Jeffrey D. Allred, Deseret News
Skies are sunny as the Utah State Legislature meets in Salt Lake City Friday, Jan. 27, 2012.
Taxpayers earned the money and know how to spend it better. People are more efficient with their finances. —Rep. John Dougall

ยป View our Utah politics blog, with live updates and analysis of the 2012 legislative sessions.

SALT LAKE CITY โ€” A projected budget surplus has prompted some Utah lawmakers to push for reduced government spending by increasing state reserves or issuing long-term tax cuts.

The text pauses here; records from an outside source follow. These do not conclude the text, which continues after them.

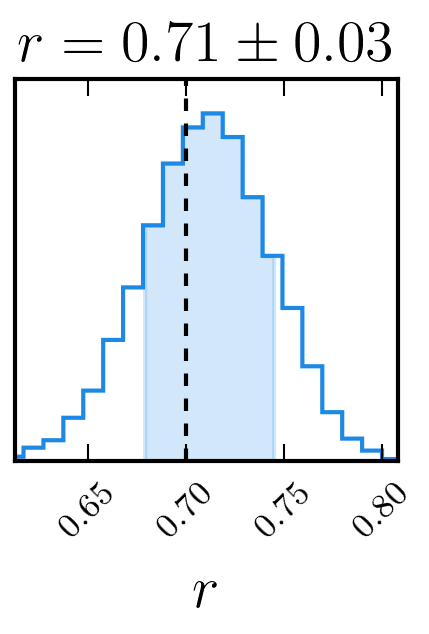
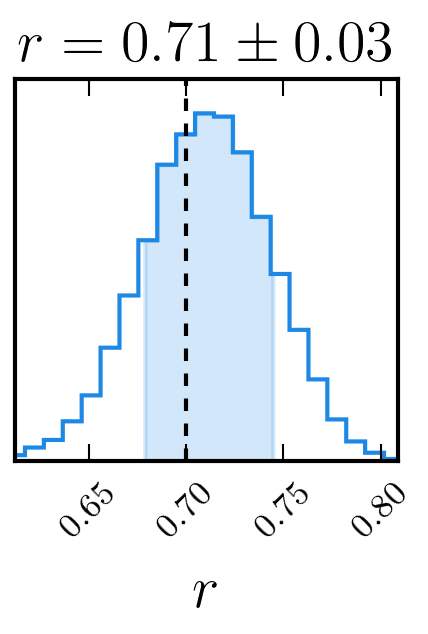
Removing some print statements. Updating plot.

diff --git a/dessn/model/model.py b/dessn/model/model.py
@@ -229,59 +229,43 @@ class Model(object):
             dependencies = edge.given + edge.probability_of
             discretes = [parameter for parameter in dependencies if isinstance(self._node_dict[parameter], NodeDiscrete)]
             unfilled = [d for d in discretes if d not in theta_dict]
-            unfilled_nodes = [self._node_dict[n] for n in unfilled]
             if len(unfilled) > 0:
                 first_name = unfilled[0]
                 first_node = self._node_dict[first_name]
-                # print("first", first_name)
                 unfilled_dependencies = first_node.get_discrete_requirements()
-                # print("unfilled dependencies", unfilled_dependencies)
                 to_pass = dict((k, theta_dict[k]) for k in unfilled_dependencies)
                 discrete = first_node.get_discrete(to_pass)
-                # print("discrete", discrete)
                 dependent_edges = self._get_dependencies(edges, first_name)
                 edges = [e for e in edges if e not in dependent_edges]
                 for d in discrete:
                     theta_dict.update({first_name: d})
-                    # print("Doing discrete val ", d)
                     result = self._get_edge_likelihood(theta_dict, dependent_edges)
-                    # print("RESULT:", d, result, theta_dict)
                     if probability == 0.0:
                         probability = result
-                        # print("P1.1 ", probability)
                     else:
                         probability = np.logaddexp(result, probability)
-                        # print("P1.2 ", result, probability)
             else:
                 edgeIndex += 1
                 if isinstance(edge, EdgeTransformation):
                     theta_dict.update(self._get_transformation(theta_dict, edge))
                 else:
                     result = self._get_log_likelihood(theta_dict, edge)
-                    # print("P1.3 ", result, edge)
                     probability += result
-        # print("P1.4 ", probability)
         return probability
 
     def _get_log_posterior(self, theta):
         theta_dict, data = self._get_theta_dict(theta)
         probability = self._get_log_prior(theta_dict)
-        # print("=================== P1 ", probability)
-        # print(self._ordered_edges)
-        # print(theta_dict, data)
         if np.isfinite(probability):
             for observation in data:
                 t = theta_dict.copy()
                 t.update(observation)
                 result = self._get_edge_likelihood(t, self._ordered_edges[:])
                 probability += result
-                # print("P2 ", result)
-        # print("P3 ", probability)
         return probability
 
     def _get_negative_log_posterior(self, theta):
         val = self._get_log_posterior(theta)
-        # print(val)#, theta)
         return -val
 
     def _get_suggestion(self):
@@ -290,7 +274,6 @@ class Model(object):
             node = self._node_dict[name]
             if node not in node_sorted:
                 node_sorted.append(node)
-
         theta = []
         data = self.data
         for node in node_sorted:
@@ -308,7 +291,6 @@ class Model(object):
         if self.num_temps is None:
             optimised = fmin_bfgs(self._get_negative_log_posterior, p0)
             self.logger.debug("Starting position is: %s" % optimised)
-            print(optimised)
         else:
             optimised = p0
 

diff --git a/dessn/examples/discrete/discrete.py b/dessn/examples/discrete/discrete.py
@@ -132,10 +132,9 @@ if __name__ == "__main__":
         model.get_pgm(pgm_file)
 
     logging.info("Starting fit")
-    model.fit_model(num_steps=2000, num_burn=100, temp_dir=temp_dir, save_interval=20)
+    model.fit_model(num_steps=3000, num_burn=100, temp_dir=temp_dir, save_interval=20)
 
     if not only_data:
         chain_consumer = model.get_consumer()
-        chain_consumer.configure_general(bins=1.0)
         print(chain_consumer.get_summary())
         chain_consumer.plot(filename=plot_file, display=False, truth=[0.7])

"We don't know where things are going," said Rep. Jim Nielson, R-Bountiful, the sponsor of a bill that would require the state to put some of the tax revenues from oil and gas mining into a reserve account. "We owe it to our future, and to future generations, to prepare."

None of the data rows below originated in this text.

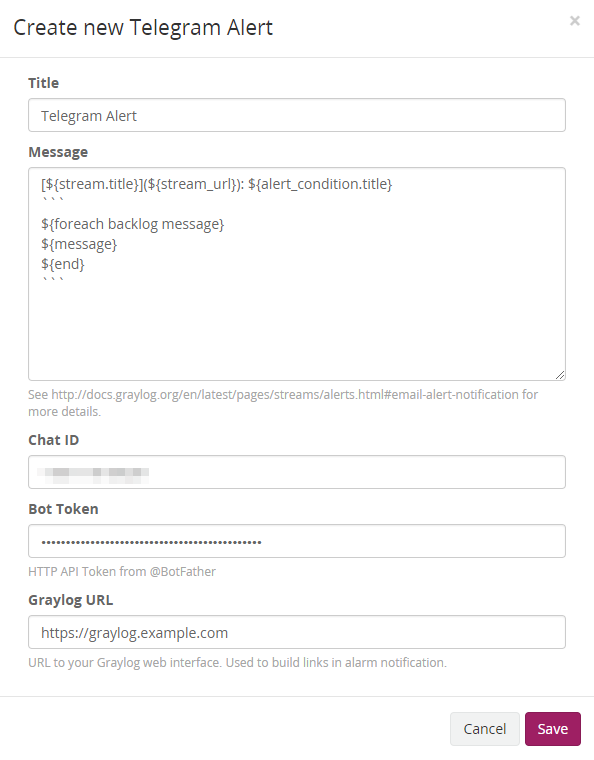
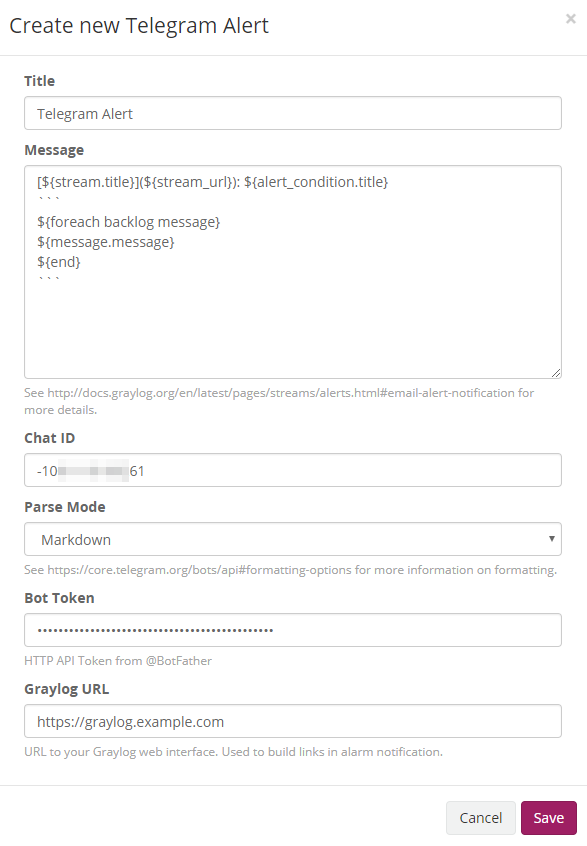
updated instructions

diff --git a/README.md b/README.md
@@ -12,7 +12,8 @@ Requires Graylog 2.0 or later.
 ## Installation
 
 [Download the plugin](https://github.com/irgendwr/TelegramAlert/releases/latest)
-and place the `.jar` file in your plugins folder that is configured in your `graylog.conf` as described in the [Graylog documentation](http://docs.graylog.org/en/latest/pages/plugins.html#installing-and-loading-plugins).
+and place the `.jar` file in your plugins folder that is configured in your `graylog.conf`
+as described in the [Graylog documentation](http://docs.graylog.org/en/latest/pages/plugins.html#installing-and-loading-plugins).
 
 Restart graylog-server: `service graylog-server restart`
 
@@ -23,6 +24,13 @@ Restart graylog-server: `service graylog-server restart`
 Create a new bot with the [BotFather](https://t.me/BotFather).
 
 ### Step 2
+
+Send the Bot a message and go to `https://api.telegram.org/bot<BOT_TOKEN>/getUpdates`
+(replace `<BOT_TOKEN>` with the token you got from BotFather) to get your ID, as shown below.
+
+![Chat ID](screenshots/chat_id.png)
+
+### Step 3
 
 Add a new alert notification in your Graylog-interface and select `Telegram Alert` as the notification type.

Through House Bill 210, which could be voted on as early as Tuesday, Nielson would eventually set aside $96 million each year from severance tax revenues. Currently, that money goes into the general fund.

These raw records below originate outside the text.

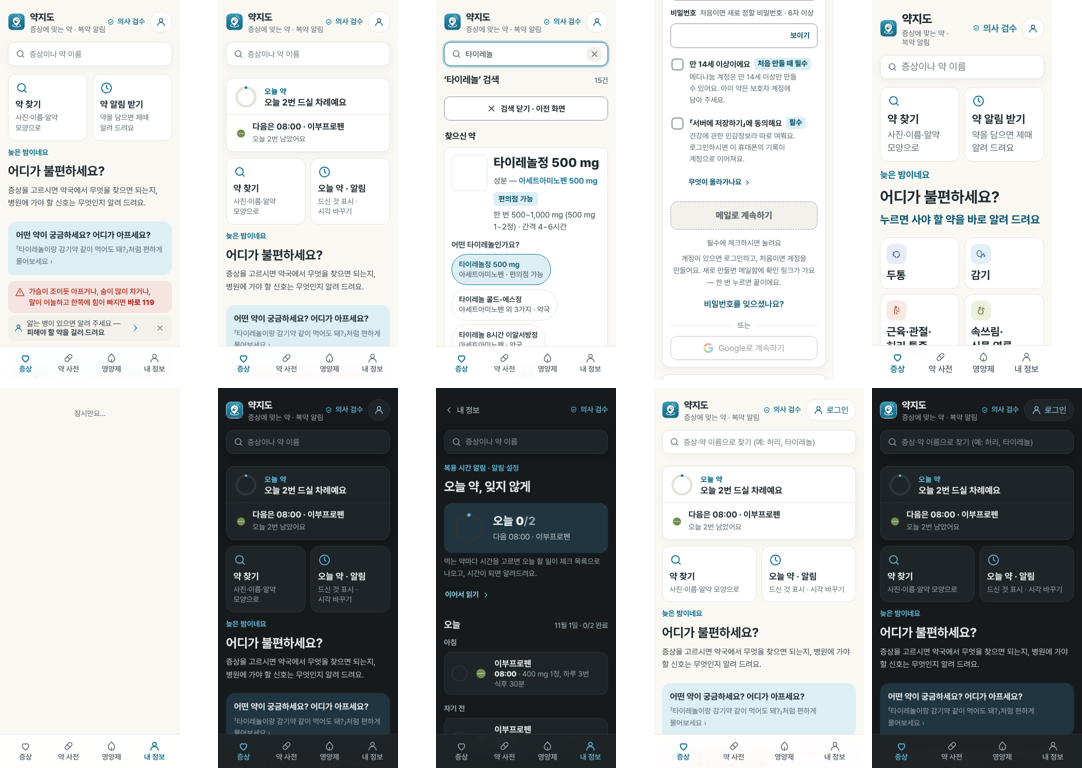
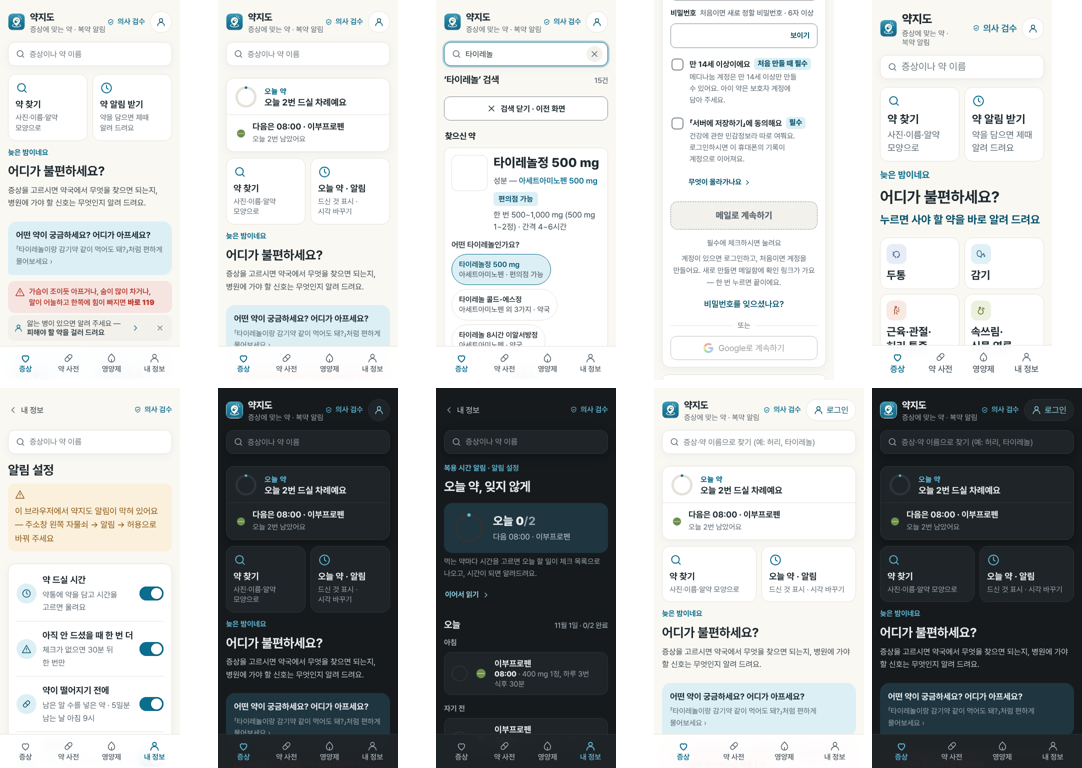
알림 설정 화면이 늦게 온 부품을 기다리다 「잠시만요」에 멈추던 것: 다시 그릴 목록에 notify·sgoal·sstage, 기다리는 동안 뼈대 칸 · 웹은 브라우저 알림 허용 안내
Claude-Session: https://claude.ai/code/session_01EnA5kC7cG7NGAyuaz7gY2Z

diff --git a/docs/yakjido/srv.js b/docs/yakjido/srv.js
@@ -1863,7 +1863,7 @@ window.문_notify = () => {
   const row = (ic, t, s2, on, fn) => `<div class="nt-row"><span class="nt-ic">${ic}</span><span class="nt-t"><b>${t}</b><small>${s2}</small></span>${sw(t, on, fn)}</div>`;
   const vn = (typeof visits === 'function' ? visits() : []).length;
   return `${topBar({ back:'내 정보' })}<h1>알림 설정</h1>
-  <p class="nt-perm ${perm === 'granted' ? 'ok' : ''}">${perm === 'granted' ? `${I.check}<span>휴대폰 알림이 켜져 있어요</span>` : perm === 'denied' ? `${I.alert}<span>휴대폰 설정에서 약지도 알림이 꺼져 있어요 — 설정 → 앱 → 약지도 → 알림을 켜 주세요</span>` : `${I.info}<span>알림을 받으려면 한 번 허락이 필요해요</span><button type="button" class="btn line" onclick="${NATIVE ? 'askNativeNoti()' : 'askNoti()'}">허락하기</button>`}</p>
+  <p class="nt-perm ${perm === 'granted' ? 'ok' : ''}">${perm === 'granted' ? `${I.check}<span>휴대폰 알림이 켜져 있어요</span>` : perm === 'denied' ? `${I.alert}<span>${typeof NATIVE !== 'undefined' && NATIVE ? '휴대폰 설정에서 약지도 알림이 꺼져 있어요 — 설정 → 앱 → 약지도 → 알림을 켜 주세요' : '이 브라우저에서 약지도 알림이 막혀 있어요 — 주소창 왼쪽 자물쇠 → 알림 → 허용으로 바꿔 주세요'}</span>` : `${I.info}<span>알림을 받으려면 한 번 허락이 필요해요</span><button type="button" class="btn line" onclick="${NATIVE ? 'askNativeNoti()' : 'askNoti()'}">허락하기</button>`}</p>
   <section class="sec card nt-list">
     ${row(I.clock, '약 드실 시간', n ? `시간을 정한 약 ${timed}가지 · 정한 시각에` : '약통에 약을 담고 시간을 고르면 울려요', noteOn('dose'), `setNoteOn('dose',${!noteOn('dose')})`)}
     ${row(I.alert, '아직 안 드셨을 때 한 번 더', '체크가 없으면 30분 뒤 한 번만', noteOn('dose') && noteOn('again'), `setNoteOn('again',${!noteOn('again')})`)}
@@ -2434,4 +2434,4 @@ try { 통합찾기.설치({ 앱: 'yakjido', 열기: function (url) { location.hr
 try { 이용량.설치({ 앱: 'yakjido', 켜짐: false, 주소: 'https://uszalzczpmyifzbamjno.supabase.co', 공개키: 'sb_publishable_YQSz-D-RCXzHGUhso06rMg_GOIIRDuV' }); 이용량.센다('open'); } catch (e) {}
 
 /* 내 정보·동의·로그인·약관 화면을 보고 있었으면 다시 그린다(이 파일이 늦게 오므로) */
-try { if (/^#\/(me|consent|login|doc|hello\/3|supp$|supp\?|sgoal|sstage|rx|about|search|myths|askdoc|talk|p\/|p\?|p$)/.test(location.hash)) route(); } catch (e) {}
+try { if (/^#\/(me|consent|login|notify|sgoal|sstage|doc|hello\/3|supp$|supp\?|sgoal|sstage|rx|about|search|myths|askdoc|talk|p\/|p\?|p$)/.test(location.hash)) route(); } catch (e) {}

diff --git a/yakjido/srv.js b/yakjido/srv.js
@@ -1863,7 +1863,7 @@ window.문_notify = () => {
   const row = (ic, t, s2, on, fn) => `<div class="nt-row"><span class="nt-ic">${ic}</span><span class="nt-t"><b>${t}</b><small>${s2}</small></span>${sw(t, on, fn)}</div>`;
   const vn = (typeof visits === 'function' ? visits() : []).length;
   return `${topBar({ back:'내 정보' })}<h1>알림 설정</h1>
-  <p class="nt-perm ${perm === 'granted' ? 'ok' : ''}">${perm === 'granted' ? `${I.check}<span>휴대폰 알림이 켜져 있어요</span>` : perm === 'denied' ? `${I.alert}<span>휴대폰 설정에서 약지도 알림이 꺼져 있어요 — 설정 → 앱 → 약지도 → 알림을 켜 주세요</span>` : `${I.info}<span>알림을 받으려면 한 번 허락이 필요해요</span><button type="button" class="btn line" onclick="${NATIVE ? 'askNativeNoti()' : 'askNoti()'}">허락하기</button>`}</p>
+  <p class="nt-perm ${perm === 'granted' ? 'ok' : ''}">${perm === 'granted' ? `${I.check}<span>휴대폰 알림이 켜져 있어요</span>` : perm === 'denied' ? `${I.alert}<span>${typeof NATIVE !== 'undefined' && NATIVE ? '휴대폰 설정에서 약지도 알림이 꺼져 있어요 — 설정 → 앱 → 약지도 → 알림을 켜 주세요' : '이 브라우저에서 약지도 알림이 막혀 있어요 — 주소창 왼쪽 자물쇠 → 알림 → 허용으로 바꿔 주세요'}</span>` : `${I.info}<span>알림을 받으려면 한 번 허락이 필요해요</span><button type="button" class="btn line" onclick="${NATIVE ? 'askNativeNoti()' : 'askNoti()'}">허락하기</button>`}</p>
   <section class="sec card nt-list">
     ${row(I.clock, '약 드실 시간', n ? `시간을 정한 약 ${timed}가지 · 정한 시각에` : '약통에 약을 담고 시간을 고르면 울려요', noteOn('dose'), `setNoteOn('dose',${!noteOn('dose')})`)}
     ${row(I.alert, '아직 안 드셨을 때 한 번 더', '체크가 없으면 30분 뒤 한 번만', noteOn('dose') && noteOn('again'), `setNoteOn('again',${!noteOn('again')})`)}
@@ -2434,4 +2434,4 @@ try { 통합찾기.설치({ 앱: 'yakjido', 열기: function (url) { location.hr
 try { 이용량.설치({ 앱: 'yakjido', 켜짐: false, 주소: 'https://uszalzczpmyifzbamjno.supabase.co', 공개키: 'sb_publishable_YQSz-D-RCXzHGUhso06rMg_GOIIRDuV' }); 이용량.센다('open'); } catch (e) {}
 
 /* 내 정보·동의·로그인·약관 화면을 보고 있었으면 다시 그린다(이 파일이 늦게 오므로) */
-try { if (/^#\/(me|consent|login|doc|hello\/3|supp$|supp\?|sgoal|sstage|rx|about|search|myths|askdoc|talk|p\/|p\?|p$)/.test(location.hash)) route(); } catch (e) {}
+try { if (/^#\/(me|consent|login|notify|sgoal|sstage|doc|hello\/3|supp$|supp\?|sgoal|sstage|rx|about|search|myths|askdoc|talk|p\/|p\?|p$)/.test(location.hash)) route(); } catch (e) {}

diff --git a/docs/yakjido/index.html b/docs/yakjido/index.html
@@ -1395,7 +1395,7 @@ body .cmp-bar,body .toast{left:calc(50% + 124px)}body .toast{bottom:40px}.cmp-ba
 
 
 .swatch.on{border-color:var(--primary);background:var(--tint);color:var(--primary-deep)}
-.loading{padding:var(--s5);text-align:center;color:var(--muted);font-size:.875rem}
+.loading{padding:var(--s5);text-align:center;color:var(--muted);font-size:.875rem}.sk i{display:block;height:96px;margin:16px 0;border-radius:16px;background:var(--hairline)}.sk i:first-child{height:44px;width:60%}
 .big-btn{display:flex;align-items:center;gap:14px;width:100%;text-align:left;padding:18px;border-radius:18px;background:var(--primary);color:var(--on-primary);box-shadow:var(--shadow-raised);min-height:76px}
 .big-btn .ic{width:48px;height:48px;border-radius:14px;background:rgba(255,255,255,.18);display:grid;place-items:center;flex:none}
 .big-btn .ic svg.i{width:26px;height:26px;stroke:var(--on-primary)}
@@ -1768,7 +1768,7 @@ background-repeat:no-repeat;background-position:right 9px center;background-size
 <script>
 window.__YAKJIDO_OK__ = true;
 const D = JSON.parse(document.getElementById('data').textContent || '{}');
-const BUILD = '2026-11-01 01:01';
+const BUILD = '2026-11-01 01:14';
 const DATAV = 'b3df5293ae'.indexOf('__') === 0 ? BUILD : 'b3df5293ae';
 const BRANDMARK = (typeof window !== 'undefined' && window.__BRANDMARK__) || 'icon-192.png';
 let CORE = 0, CORE_P = null;
@@ -6986,7 +6986,7 @@ function consentGate(s, h){ const ok = consentOk();
 if (ok ? s !== 'consent' : s === 'consent' || s === 'doc') return false;
 if (!ok) try { sessionStorage.setItem(CONSENT_NEXT, h); } catch (e) {}
 try { location.replace(location.href.split('#')[0] + (ok ? '#/home' : '#/consent')); } catch (e) {} return true; }
-const vDoor = (a, q) => { const f = window['문_' + (location.hash.match(/^#\/?([a-z]+)/) || [])[1]]; return f ? f(a, q) : '<p class="loading">잠시만요…</p>'; };
+const vDoor = (a, q) => { const f = window['문_' + (location.hash.match(/^#\/?([a-z]+)/) || [])[1]]; return f ? f(a, q) : '<div class="sk" aria-busy="true" aria-label="불러오는 중"><i></i><i></i><i></i></div>'; };
 const ext = n => window[n] ? window[n]() : '';
 const 잠김 = k => !!(window.구독 && !구독.열림(k));
 

diff --git a/yakjido/app-shell.html b/yakjido/app-shell.html
@@ -1537,7 +1537,7 @@ body .cmp-bar,body .toast{left:calc(50% + 124px)}body .toast{bottom:40px}.cmp-ba
 
 
 .swatch.on{border-color:var(--primary);background:var(--tint);color:var(--primary-deep)}
-.loading{padding:var(--s5);text-align:center;color:var(--muted);font-size:.875rem}
+.loading{padding:var(--s5);text-align:center;color:var(--muted);font-size:.875rem}.sk i{display:block;height:96px;margin:16px 0;border-radius:16px;background:var(--hairline)}.sk i:first-child{height:44px;width:60%}
 /* 약 알아보기(사진·식별) */
 .big-btn{display:flex;align-items:center;gap:14px;width:100%;text-align:left;padding:18px;border-radius:18px;background:var(--primary);color:var(--on-primary);box-shadow:var(--shadow-raised);min-height:76px}
 .big-btn .ic{width:48px;height:48px;border-radius:14px;background:rgba(255,255,255,.18);display:grid;place-items:center;flex:none}
@@ -8269,7 +8269,7 @@ function consentGate(s, h){ const ok = consentOk();
   if (ok ? s !== 'consent' : s === 'consent' || s === 'doc') return false;
   if (!ok) try { sessionStorage.setItem(CONSENT_NEXT, h); } catch (e) {}
   try { location.replace(location.href.split('#')[0] + (ok ? '#/home' : '#/consent')); } catch (e) {} return true; }
-const vDoor = (a, q) => { const f = window['문_' + (location.hash.match(/^#\/?([a-z]+)/) || [])[1]]; return f ? f(a, q) : '<p class="loading">잠시만요…</p>'; };
+const vDoor = (a, q) => { const f = window['문_' + (location.hash.match(/^#\/?([a-z]+)/) || [])[1]]; return f ? f(a, q) : '<div class="sk" aria-busy="true" aria-label="불러오는 중"><i></i><i></i><i></i></div>'; };
 /* 약관 칸·계정 줄·처음 안내의 계정 칸은 srv.js 가 그린다(첫 화면 예산) — 오기 전엔 빈칸 */
 const ext = n => window[n] ? window[n]() : '';
 /* 구독 잠금(스위치가 꺼져 있으면 늘 false — 잠금 목록은 srv.js 구독.설치) */

diff --git a/docs/yakjido/sw.js b/docs/yakjido/sw.js
@@ -9,7 +9,7 @@
                        판이 같으면 캐시 그대로, 판이 바뀌면 새로 받아 넣고 옛 판은 지운다(prune).
    판 없는 옛 주소는 «캐시 먼저» — 한 번 받은 것은 즉시 열리고, 뒤에서 조용히 새로 받아 둔다.
    인터넷이 안 되면 어느 캐시에든 있는 사본을 준다(5-01 — 첫 방문 뒤 비행기 모드에서 본문이 안 뜨던 것). */
-const CACHE = 'yakjido-2026-11-01T01:01-00214a4e';
+const CACHE = 'yakjido-2026-11-01T01:14-4bb4ceec';
 const DATA = 'yakjido-data-v1';
 /* 기내 모드·바깥 파일 0(10-27) — 글꼴(fonts/)·로그인 프로그램(vendor/)은 배포 묶음 안. 판이 박힌 꾸러미라 내용이 안 바뀌니 «캐시 먼저», 앱 판이 바뀌어도 지우지 않는다(EXT).
    바깥 주소는 하나도 담지 않는다 — 서버 응답(supabase REST)·날씨는 그대로 지나간다(09-22 원칙) */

Nielson said he is willing to negotiate on the amount placed into reserves, especially if the money was instead used to boost the state's Rainy Day Fund or lower bonding debt.

While Nielson is focused on savings, other lawmakers are eyeing lowered taxes.

The largest proposed tax cut could exceed $600 million, primarily because the state income tax rate would drop from 5 percent to 4 percent. The state sales tax rate would also be reduced, from 4.7 percent to 3.5 percent.

"We need to ask government to do less for less," said Rep. John Dougall, R-American Fork, the sponsor of House Bill 299. "Taxpayers earned the money and know how to spend it better. People are more efficient with their finances."

Dougall's tax cut would be more than double the projected $280 million surplus for the next fiscal year. The bill could receive a committee hearing later this week.

Although lawmakers have almost unanimously vowed that taxes wouldn't increase this year, legislative leaders and Gov. Gary Herbert have generally been more supportive of shoring-up budgets battered by three years of cuts. That includes funding increases for public education and Medicaid, as well as small raises for public employees.

But Dougall isn't alone in wanting a tax cut. Herbert, for one, proposed a reduction in the rate employers pay for unemployment insurance as a way to spur businesses to hire more workers.

Sen. Casey Anderson, R-Cedar City, is working on an overhaul of the tax code that would cut the state income tax rate to below 4 percent. That cut would be balanced by an increase in the sales tax on food and the elimination of a tax deduction for children.

The deduction for children could be especially problematic, and Anderson said he is still working out details before the bill is released publicly.

But he said something should be done to provide a more stable tax base โ€” income taxes are more volatile, especially when the economy is bad โ€” to prepare for future problems, such as the next recession or a drastically reduced federal budget.